China claims Indian drone invaded airspace, New Delhi says Beijing was informed


"The matter is being dealt with in accordance with the established protocols through institutional mechanisms to deal with situations along the India-China border areas", the military statement added.

China's Defense Ministry said that the Indian unmanned aerial vehicle (UAV) crashed into the Chinese side of the border.

Indian soldiers then alerted Chinese authorities and received assistance in locating the drone.

An Indian drone crossed over the nation's border with China and crashed into in the Sikkim sector, triggering Bejing to protest the intrusion. It is believed that the Indian Army was reconnoitering the Doklam Plateau - a recent standoff zone, when the gadget moved beyond the range of its remote control, causing it to crash in the Chumbi Valley.

"China asks India to immediately stop its activities of using unmanned aircraft near the border, and to work alongside China to maintain the border area's peace and tranquillity", Shuang said, quoted in Reuters. "We strongly express our dissatisfaction and opposition", deputy director of the army's western theatre combat bureau, Zhang Shuili, said in a statement.

China has claimed that an Indian drone "invaded" its airspace before crashing across the Sino-Indian western border. There are no new developments at the face-off site and its vicinity since the August 28 disengagement. Chinese border troops "took a professional and responsible attitude" and carried out identification verification of the device, Zhang said.

There has been no immediate response to the Chinese allegation from India.

The Chinese military's claim came months after India and China were locked in a standoff in the Dokalam sector after the Chinese troops began constructing a road near the Bhutan tri-junction.

Earlier, the Chinese military alleged that an Indian drone has "intruded" into its airspace recently and crashed into the Chinese side of the border and voiced strong dissatisfaction over the incident. The department's jurisdiction includes areas on China's border with India and Bhutan.

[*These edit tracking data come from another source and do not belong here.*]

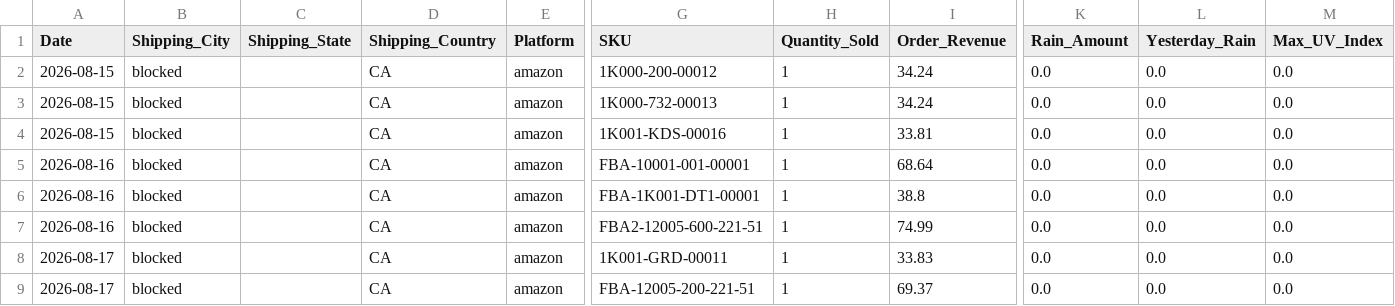
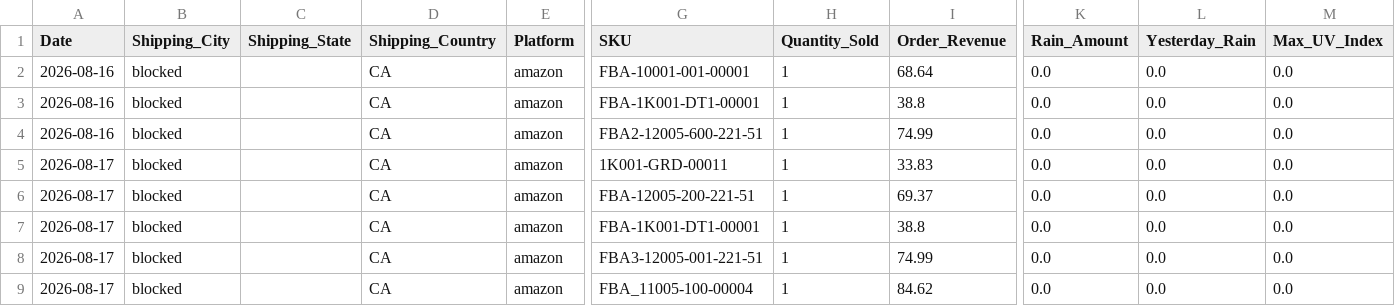
Before and after one commit to mg22mex/marketing-weather-engine, a CSV file: data/weather_pulse_sales_bridge_ca_preview.csv, drawn as a sheet; only a part is shown, gaps mark what is left out; the shorter side is filled out with more unchanged rows; rows hold the shown columns only; the diff names each change by its address in the sheet, - before the commit and + after, or states it on an @@ line.

```diff
--- a/data/weather_pulse_sales_bridge_ca_preview.csv
+++ b/data/weather_pulse_sales_bridge_ca_preview.csv
-row 2: 2026-08-15 | blocked |  | CA | amazon | 1K000-200-00012 | 1 | 34.24 | 0.0 | 0.0 | 0.0
-row 3: 2026-08-15 | blocked |  | CA | amazon | 1K000-732-00013 | 1 | 34.24 | 0.0 | 0.0 | 0.0
-row 4: 2026-08-15 | blocked |  | CA | amazon | 1K001-KDS-00016 | 1 | 33.81 | 0.0 | 0.0 | 0.0
```
Also changed, not shown: data/city_sales_overlay.csv, data/weather_pulse_audit_ca_preview.csv, 5 other files.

Wang's visit to Delhi will be the first visit by a top Chinese official to India after the Dokalam crisis and commencement of the second five-year term for Chinese President Xi Jinping.